* _Work instructions_
Work through the data line by line, gathering every line that has the word "bootstrap".
==== Task input
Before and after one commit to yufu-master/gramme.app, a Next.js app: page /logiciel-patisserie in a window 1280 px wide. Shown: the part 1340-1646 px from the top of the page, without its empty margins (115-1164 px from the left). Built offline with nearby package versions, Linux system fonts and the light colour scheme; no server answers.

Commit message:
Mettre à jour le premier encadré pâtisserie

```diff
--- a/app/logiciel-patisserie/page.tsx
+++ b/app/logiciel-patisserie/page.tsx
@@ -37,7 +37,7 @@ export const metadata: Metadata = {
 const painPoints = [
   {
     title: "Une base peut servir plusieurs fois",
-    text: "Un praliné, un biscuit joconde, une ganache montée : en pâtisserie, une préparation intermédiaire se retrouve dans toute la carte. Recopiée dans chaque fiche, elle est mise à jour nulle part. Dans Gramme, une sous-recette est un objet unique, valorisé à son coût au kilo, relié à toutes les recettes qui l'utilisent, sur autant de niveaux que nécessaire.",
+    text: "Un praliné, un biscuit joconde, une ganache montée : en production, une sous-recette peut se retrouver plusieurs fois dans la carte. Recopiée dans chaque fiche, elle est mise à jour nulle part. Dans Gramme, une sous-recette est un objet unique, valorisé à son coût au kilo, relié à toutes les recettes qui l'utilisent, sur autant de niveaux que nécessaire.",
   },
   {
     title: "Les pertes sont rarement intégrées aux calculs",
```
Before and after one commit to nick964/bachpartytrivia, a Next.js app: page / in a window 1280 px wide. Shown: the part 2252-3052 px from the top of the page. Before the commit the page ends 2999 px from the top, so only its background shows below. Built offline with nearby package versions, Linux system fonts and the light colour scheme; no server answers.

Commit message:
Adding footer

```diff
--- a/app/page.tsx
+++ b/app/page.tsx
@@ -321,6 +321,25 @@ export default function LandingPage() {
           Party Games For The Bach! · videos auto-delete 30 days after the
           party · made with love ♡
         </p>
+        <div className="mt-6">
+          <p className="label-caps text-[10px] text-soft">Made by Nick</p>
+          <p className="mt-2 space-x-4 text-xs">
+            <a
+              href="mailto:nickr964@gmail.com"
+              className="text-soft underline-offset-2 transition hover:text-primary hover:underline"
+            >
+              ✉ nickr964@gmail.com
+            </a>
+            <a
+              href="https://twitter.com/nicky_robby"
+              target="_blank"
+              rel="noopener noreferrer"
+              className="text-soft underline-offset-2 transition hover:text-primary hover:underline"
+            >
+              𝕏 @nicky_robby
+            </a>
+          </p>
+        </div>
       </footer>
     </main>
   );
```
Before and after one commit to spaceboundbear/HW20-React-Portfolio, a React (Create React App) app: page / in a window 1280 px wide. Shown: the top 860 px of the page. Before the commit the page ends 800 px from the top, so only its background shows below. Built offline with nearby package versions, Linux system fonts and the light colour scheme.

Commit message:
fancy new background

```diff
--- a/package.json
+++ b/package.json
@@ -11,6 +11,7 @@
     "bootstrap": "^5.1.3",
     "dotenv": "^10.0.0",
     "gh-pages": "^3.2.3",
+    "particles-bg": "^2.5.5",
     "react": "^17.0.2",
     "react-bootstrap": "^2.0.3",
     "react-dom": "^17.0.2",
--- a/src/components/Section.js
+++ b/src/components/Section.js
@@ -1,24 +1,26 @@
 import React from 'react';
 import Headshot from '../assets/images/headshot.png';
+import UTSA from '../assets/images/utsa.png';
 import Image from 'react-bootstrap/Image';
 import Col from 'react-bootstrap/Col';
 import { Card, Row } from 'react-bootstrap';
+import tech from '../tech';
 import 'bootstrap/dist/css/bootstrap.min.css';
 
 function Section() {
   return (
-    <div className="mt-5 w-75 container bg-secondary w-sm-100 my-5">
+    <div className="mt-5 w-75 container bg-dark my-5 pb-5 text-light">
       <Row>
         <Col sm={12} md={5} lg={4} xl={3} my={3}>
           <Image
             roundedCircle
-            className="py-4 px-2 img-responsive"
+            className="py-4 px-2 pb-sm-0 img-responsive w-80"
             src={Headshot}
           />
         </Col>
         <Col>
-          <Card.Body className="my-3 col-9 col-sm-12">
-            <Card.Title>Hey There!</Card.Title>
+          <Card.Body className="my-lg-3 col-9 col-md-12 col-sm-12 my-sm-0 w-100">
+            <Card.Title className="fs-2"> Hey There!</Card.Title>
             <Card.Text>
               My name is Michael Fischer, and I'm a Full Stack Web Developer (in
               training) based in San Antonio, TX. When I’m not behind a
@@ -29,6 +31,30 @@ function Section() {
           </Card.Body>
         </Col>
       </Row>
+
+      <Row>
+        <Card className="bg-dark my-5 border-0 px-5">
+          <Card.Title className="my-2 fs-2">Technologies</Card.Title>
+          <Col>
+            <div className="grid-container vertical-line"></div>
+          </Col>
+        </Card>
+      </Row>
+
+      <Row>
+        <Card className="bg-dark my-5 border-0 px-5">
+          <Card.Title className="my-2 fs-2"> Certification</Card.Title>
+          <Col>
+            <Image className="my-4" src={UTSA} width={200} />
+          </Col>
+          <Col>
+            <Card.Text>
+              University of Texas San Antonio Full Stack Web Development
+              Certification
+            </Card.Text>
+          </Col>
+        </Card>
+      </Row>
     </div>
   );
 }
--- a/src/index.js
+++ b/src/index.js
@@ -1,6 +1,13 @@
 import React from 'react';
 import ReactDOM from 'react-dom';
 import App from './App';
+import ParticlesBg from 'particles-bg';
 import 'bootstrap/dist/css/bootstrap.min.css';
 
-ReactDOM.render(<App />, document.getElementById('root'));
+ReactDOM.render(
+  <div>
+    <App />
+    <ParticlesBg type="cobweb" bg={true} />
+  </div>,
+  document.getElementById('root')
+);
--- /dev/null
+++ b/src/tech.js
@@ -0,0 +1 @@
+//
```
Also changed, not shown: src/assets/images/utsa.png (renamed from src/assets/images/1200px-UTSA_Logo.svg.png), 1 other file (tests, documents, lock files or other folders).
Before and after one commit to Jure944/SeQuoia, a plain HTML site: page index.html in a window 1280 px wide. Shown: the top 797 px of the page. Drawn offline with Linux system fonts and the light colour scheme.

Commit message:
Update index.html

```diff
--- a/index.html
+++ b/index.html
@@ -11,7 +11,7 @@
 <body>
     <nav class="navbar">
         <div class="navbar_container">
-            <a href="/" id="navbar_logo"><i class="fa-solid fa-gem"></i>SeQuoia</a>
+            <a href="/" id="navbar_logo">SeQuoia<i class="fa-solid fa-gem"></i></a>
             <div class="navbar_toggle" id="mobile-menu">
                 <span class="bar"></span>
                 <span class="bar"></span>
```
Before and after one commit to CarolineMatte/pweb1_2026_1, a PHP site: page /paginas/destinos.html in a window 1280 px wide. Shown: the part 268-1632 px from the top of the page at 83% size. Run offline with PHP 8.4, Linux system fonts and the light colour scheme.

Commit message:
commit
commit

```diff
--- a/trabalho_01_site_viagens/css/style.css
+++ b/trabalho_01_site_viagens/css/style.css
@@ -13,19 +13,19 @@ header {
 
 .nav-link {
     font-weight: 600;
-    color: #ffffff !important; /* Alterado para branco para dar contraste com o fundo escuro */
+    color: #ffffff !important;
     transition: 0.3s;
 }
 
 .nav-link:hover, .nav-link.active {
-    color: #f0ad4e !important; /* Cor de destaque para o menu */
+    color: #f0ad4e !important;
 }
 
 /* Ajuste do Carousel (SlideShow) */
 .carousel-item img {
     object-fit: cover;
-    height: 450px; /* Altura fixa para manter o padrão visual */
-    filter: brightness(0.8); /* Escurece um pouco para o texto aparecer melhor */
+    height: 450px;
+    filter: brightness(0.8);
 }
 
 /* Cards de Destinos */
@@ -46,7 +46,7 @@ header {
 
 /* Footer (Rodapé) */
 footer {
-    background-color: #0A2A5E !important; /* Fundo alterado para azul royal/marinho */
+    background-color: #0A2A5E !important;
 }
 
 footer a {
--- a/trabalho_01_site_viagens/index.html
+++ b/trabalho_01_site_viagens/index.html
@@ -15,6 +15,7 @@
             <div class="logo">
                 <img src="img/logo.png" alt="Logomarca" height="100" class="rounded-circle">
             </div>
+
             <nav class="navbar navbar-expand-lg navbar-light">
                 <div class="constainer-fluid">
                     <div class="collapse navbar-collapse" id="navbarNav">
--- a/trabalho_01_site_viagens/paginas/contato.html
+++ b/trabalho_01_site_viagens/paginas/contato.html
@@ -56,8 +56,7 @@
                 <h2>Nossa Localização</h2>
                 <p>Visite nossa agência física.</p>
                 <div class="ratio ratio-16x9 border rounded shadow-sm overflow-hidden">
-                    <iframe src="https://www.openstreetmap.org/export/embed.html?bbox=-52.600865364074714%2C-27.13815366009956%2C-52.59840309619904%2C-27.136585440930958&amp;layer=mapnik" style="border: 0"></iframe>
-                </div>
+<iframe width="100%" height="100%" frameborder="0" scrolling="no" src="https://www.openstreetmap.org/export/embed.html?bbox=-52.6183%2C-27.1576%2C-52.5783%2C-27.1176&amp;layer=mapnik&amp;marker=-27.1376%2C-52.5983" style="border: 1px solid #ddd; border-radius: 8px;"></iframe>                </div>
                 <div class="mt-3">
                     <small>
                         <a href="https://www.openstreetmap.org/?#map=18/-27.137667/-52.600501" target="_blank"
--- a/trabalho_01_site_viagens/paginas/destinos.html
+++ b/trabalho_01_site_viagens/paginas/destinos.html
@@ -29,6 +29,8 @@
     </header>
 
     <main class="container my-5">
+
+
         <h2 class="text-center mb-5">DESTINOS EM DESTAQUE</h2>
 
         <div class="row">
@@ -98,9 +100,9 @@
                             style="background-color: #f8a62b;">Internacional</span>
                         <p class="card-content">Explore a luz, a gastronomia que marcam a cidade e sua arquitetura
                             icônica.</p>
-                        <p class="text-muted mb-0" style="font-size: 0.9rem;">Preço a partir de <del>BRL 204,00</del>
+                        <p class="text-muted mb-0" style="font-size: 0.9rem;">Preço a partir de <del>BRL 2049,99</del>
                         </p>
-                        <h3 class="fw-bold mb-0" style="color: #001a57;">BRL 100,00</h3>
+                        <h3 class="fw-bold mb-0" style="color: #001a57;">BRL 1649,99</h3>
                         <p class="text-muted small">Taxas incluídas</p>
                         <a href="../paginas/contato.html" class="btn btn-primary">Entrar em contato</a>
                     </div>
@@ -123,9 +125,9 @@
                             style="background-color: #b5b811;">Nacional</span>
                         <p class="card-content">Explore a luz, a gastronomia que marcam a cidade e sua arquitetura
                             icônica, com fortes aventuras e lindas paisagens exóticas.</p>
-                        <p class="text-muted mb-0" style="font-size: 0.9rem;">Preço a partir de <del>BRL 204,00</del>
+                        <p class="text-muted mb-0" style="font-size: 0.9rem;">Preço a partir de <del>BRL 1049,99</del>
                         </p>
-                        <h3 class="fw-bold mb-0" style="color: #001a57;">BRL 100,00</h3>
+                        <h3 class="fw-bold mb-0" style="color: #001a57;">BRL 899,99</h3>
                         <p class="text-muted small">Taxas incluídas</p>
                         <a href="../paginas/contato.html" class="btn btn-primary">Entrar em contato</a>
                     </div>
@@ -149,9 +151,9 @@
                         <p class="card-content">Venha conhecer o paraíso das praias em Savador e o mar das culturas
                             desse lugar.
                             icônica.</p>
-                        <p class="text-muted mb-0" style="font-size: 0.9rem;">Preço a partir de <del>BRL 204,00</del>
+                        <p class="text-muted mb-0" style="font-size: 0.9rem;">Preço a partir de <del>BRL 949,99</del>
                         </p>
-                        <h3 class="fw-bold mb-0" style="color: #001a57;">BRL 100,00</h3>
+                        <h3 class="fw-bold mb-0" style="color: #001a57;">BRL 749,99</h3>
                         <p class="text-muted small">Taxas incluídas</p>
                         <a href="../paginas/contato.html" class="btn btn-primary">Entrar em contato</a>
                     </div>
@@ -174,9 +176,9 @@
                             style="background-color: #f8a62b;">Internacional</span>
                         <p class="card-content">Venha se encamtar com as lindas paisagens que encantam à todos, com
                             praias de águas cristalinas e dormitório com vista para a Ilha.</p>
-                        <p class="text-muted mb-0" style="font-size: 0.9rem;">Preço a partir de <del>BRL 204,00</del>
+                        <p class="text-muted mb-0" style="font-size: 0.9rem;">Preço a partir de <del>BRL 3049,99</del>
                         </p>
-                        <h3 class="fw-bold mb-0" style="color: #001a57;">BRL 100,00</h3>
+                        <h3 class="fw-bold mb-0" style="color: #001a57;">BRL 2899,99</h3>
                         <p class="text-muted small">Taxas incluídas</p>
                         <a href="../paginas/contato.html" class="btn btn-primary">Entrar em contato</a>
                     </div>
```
========
* _Answer box_
     "bootstrap": "^5.1.3",
     "react-bootstrap": "^2.0.3",
 import Image from 'react-bootstrap/Image';
 import Col from 'react-bootstrap/Col';
 import { Card, Row } from 'react-bootstrap';
 import 'bootstrap/dist/css/bootstrap.min.css';
 import 'bootstrap/dist/css/bootstrap.min.css';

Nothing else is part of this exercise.